  • Take a moment to connect with the Moblab staff to get started. Once you pay the start-up costs (which are not very high), it is easy to use. The students enjoy it, and the system is quite stable.
  • Try out the game ahead of time, and watch the student instruction video.
  • Take the time to really figure out how the games will incorporate into the overall course.  Also, to make it required.  Using it for extra credit leaves too few players.
  • Just use it. You will love it.
  • Don’t freak out when you don’t get the results you “want.” These are teaching moments. Have students help you figure out why things didn’t go as expected.
  • Start slow and don’t expect it to do *too much* at first.
  • just do it — it’s easy in F2F.

Much of the advice regarded instructor preparation. We are happy to report at CTREE we will showcase Instructor and Student Workbooks. We are also producing more support videos this summer for our instructors. It will be easier than ever to integrate MobLab with your class. And, of course, you can still take advantage of our excellent support.




NFL Free Agency: You Win, You Lose, You Curse

Some pairs survive the test of time: Tom and Jerry, milk and cookies, and Han Solo and Chewie. In economics one consistent pair is the common value auction and the winner’s curse. Here I will briefly describe the common value auction, winner’s curse, and apply it to sports free-agency.

A “common value auction” is one where bidders have the same (read: common) value for the item. A classic example used in classrooms is having students bid on a jar of pennies. In these settings bidders are assumed to have different “signals” about the value of an item — like people have different ideas on the number of pennies. From their signal each bidder forms an estimate and submits a bid.

If the actual value of the item tends to be the average bid then the winner of the object (highest bid) will tend to overpay. This is the winner’s curse and gives rise to the quip: You win, you lose, you curse. The winner’s curse seems to have first been acknowledged in the oil industry (see here) and our game screen at MobLab (below) pays homage to that origin.

The logic of the winner’s curse can also be applied to sports free agency. So your team is thinking of signing Cuter, Kap, Mangold, or others on the market. While it’s a rough approximation (players can have different values to different teams) the logic of the winner’s curse will still hold. The most optimistic team will win the service of the free agent and often they will frequently be sad they did. Especially win there are lots of teams bidding.

This has been discussed a number of times in baseball. Here is a great quote from a NYT article on the subject,

“Most times when you sign a player, you’re the only team in the game that was willing to pay him that money … There’s a rare occasion someone slips, but for the most part, you could almost argue he’s an untradeable player because no one else was willing to pay him; otherwise, they would have had him.” -Alex Anthopoulos, former GM of Toronto Blue Jays

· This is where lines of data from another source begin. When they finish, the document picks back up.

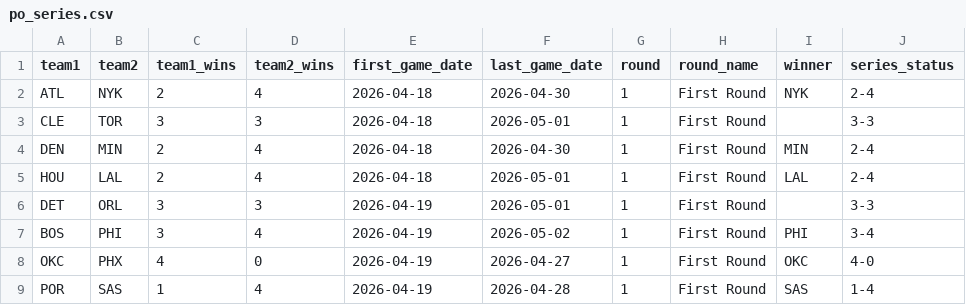
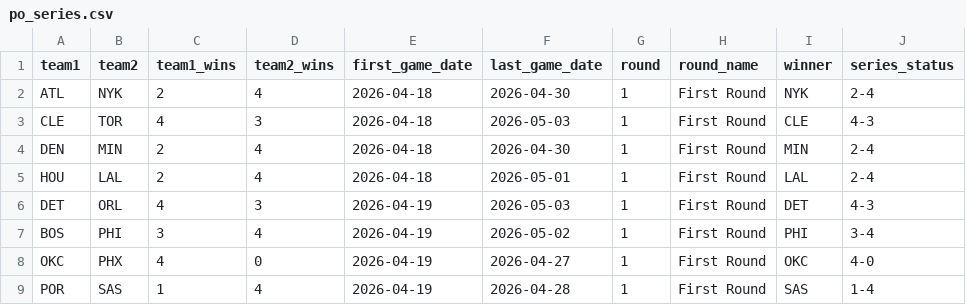
Before and after one commit to fuku8/nba-data, a CSV file: data/po_series.csv, drawn as a sheet.

```diff
--- a/data/po_series.csv
+++ b/data/po_series.csv
@@ -2,6 +2,6 @@ team1,team2,team1_wins,team2_wins,first_game_date,last_game_date,round,round_nam
 ATL,NYK,2,4,2026-04-18,2026-04-30,1,First Round,NYK,2-4
-CLE,TOR,3,3,2026-04-18,2026-05-01,1,First Round,,3-3
+CLE,TOR,4,3,2026-04-18,2026-05-03,1,First Round,CLE,4-3
 DEN,MIN,2,4,2026-04-18,2026-04-30,1,First Round,MIN,2-4
 HOU,LAL,2,4,2026-04-18,2026-05-01,1,First Round,LAL,2-4
-DET,ORL,3,3,2026-04-19,2026-05-01,1,First Round,,3-3
+DET,ORL,4,3,2026-04-19,2026-05-03,1,First Round,DET,4-3
 BOS,PHI,3,4,2026-04-19,2026-05-02,1,First Round,PHI,3-4
```
Also changed, not shown: data/player_advanced.csv, data/player_per_game.csv, 6 other files.
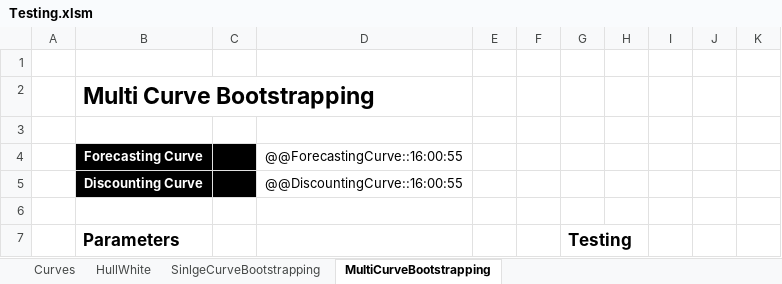
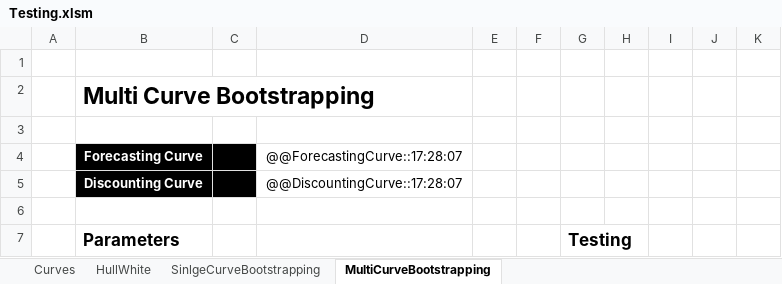
Before and after one commit to StormCollins/dExcel, an Excel workbook: dExcel/resources/workbooks/Testing.xlsm, sheet MultiCurveBootstrapping, drawn as a sheet; only a part is shown; values as stored, in another font and other column widths than the file's, no borders; the diff names each change by its address in the sheet, - before the commit and + after, or states it on an @@ line.

```diff
--- a/dExcel/resources/workbooks/Testing.xlsm (sheet MultiCurveBootstrapping)
+++ b/dExcel/resources/workbooks/Testing.xlsm (sheet MultiCurveBootstrapping)
-D4: @@ForecastingCurve::16:00:55
+D4: @@ForecastingCurve::17:28:07
-D5: @@DiscountingCurve::16:00:55
+D5: @@DiscountingCurve::17:28:07
```
Also changed, not shown: sheet SinlgeCurveBootstrapping, sheet Curves, sheet HullWhite, 2 other files.
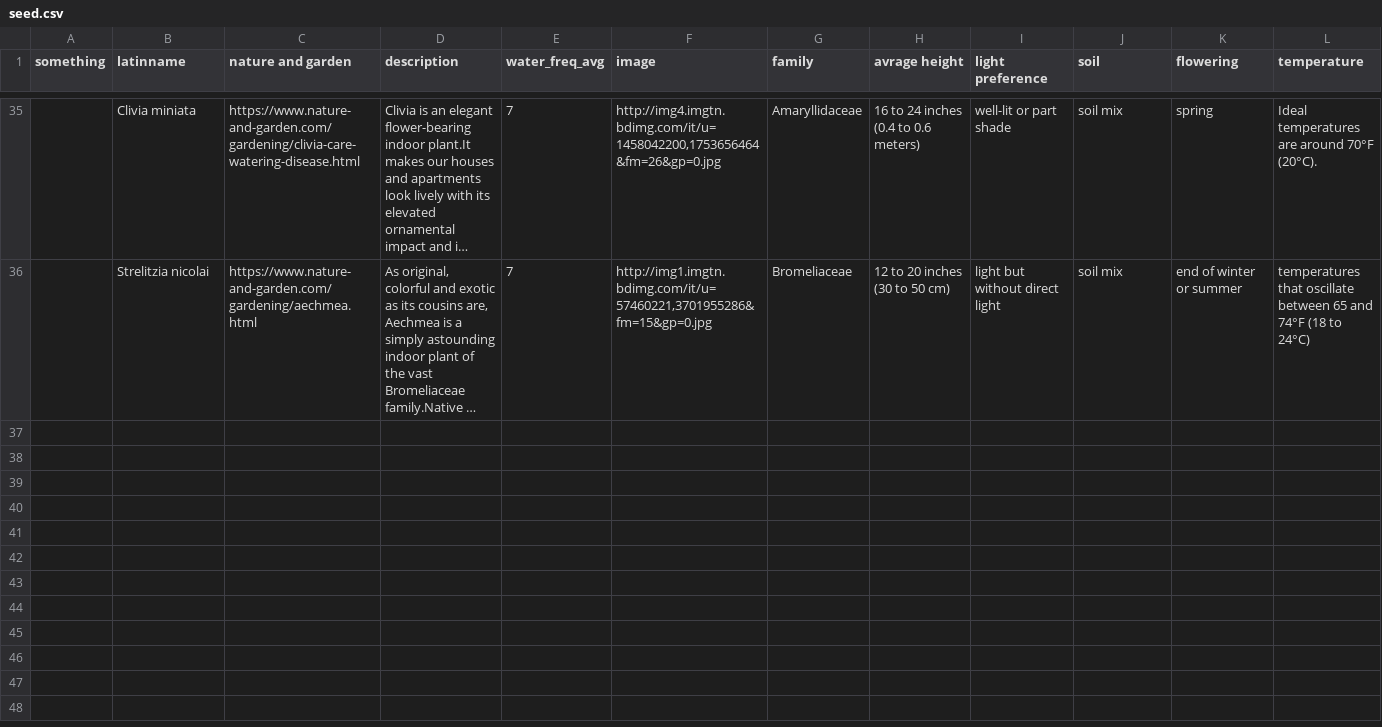
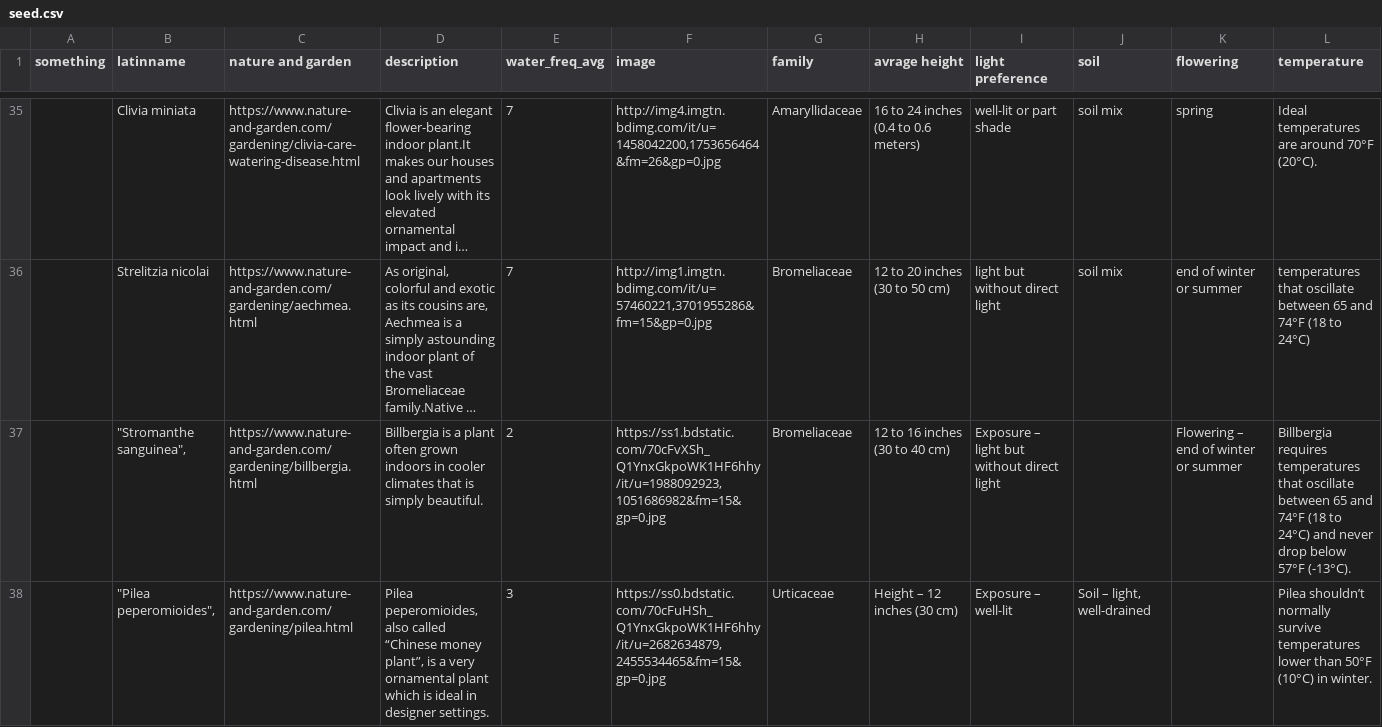
Before and after one commit to kaki-xue/plantopia-backend, a CSV file: seed.csv, drawn as a sheet; only a part is shown, gaps mark what is left out; long unchanged cells end in …; rows hold the shown columns only; the diff covers the shown part only; the diff names each change by its address in the sheet, - before the commit and + after, or states it on an @@ line.

Commit message:
more seed

```diff
--- a/seed.csv
+++ b/seed.csv
+row 37:  | "Stromanthe sanguinea", | https://www.nature-and-garden.com/gardening/billbergia.html | Billbergia is a plant often grown indoors in cooler climates that is simply beautiful. | 2 | https://ss1.bdstatic.com/70cFvXSh_Q1YnxGkpoWK1HF6hhy/it/u=1988092923,1051686982&fm=15&gp=0.jpg | Bromeliaceae | 12 to 16 inches (30 to 40 cm) | Exposure – light but without direct light |  | Flowering – end of winter or summer | Billbergia requires temperatures that oscillate between 65 and 74°F (18 to 24°C) and never drop below 57°F (-13°C).
+row 38:  | "Pilea peperomioides", | https://www.nature-and-garden.com/gardening/pilea.html | Pilea peperomioides, also called “Chinese money plant”, is a very ornamental plant which is ideal in designer settings. | 3 | https://ss0.bdstatic.com/70cFuHSh_Q1YnxGkpoWK1HF6hhy/it/u=2682634879,2455534465&fm=15&gp=0.jpg | Urticaceae | Height – 12 inches (30 cm) | Exposure – well-lit | Soil – light, well-drained |  | Pilea shouldn’t normally survive temperatures lower than 50°F (10°C) in winter.
```
Also changed, not shown: 5 added rows and 9 edited cells elsewhere in this file.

So if your favorite NFL team doesn’t get the coveted free agent don’t fret. They probably would have overpaid a lot. While it might hurt your chances next season, teams that are disciplined and don’t overpay often do better. Just consider how much these bad signings set teams back.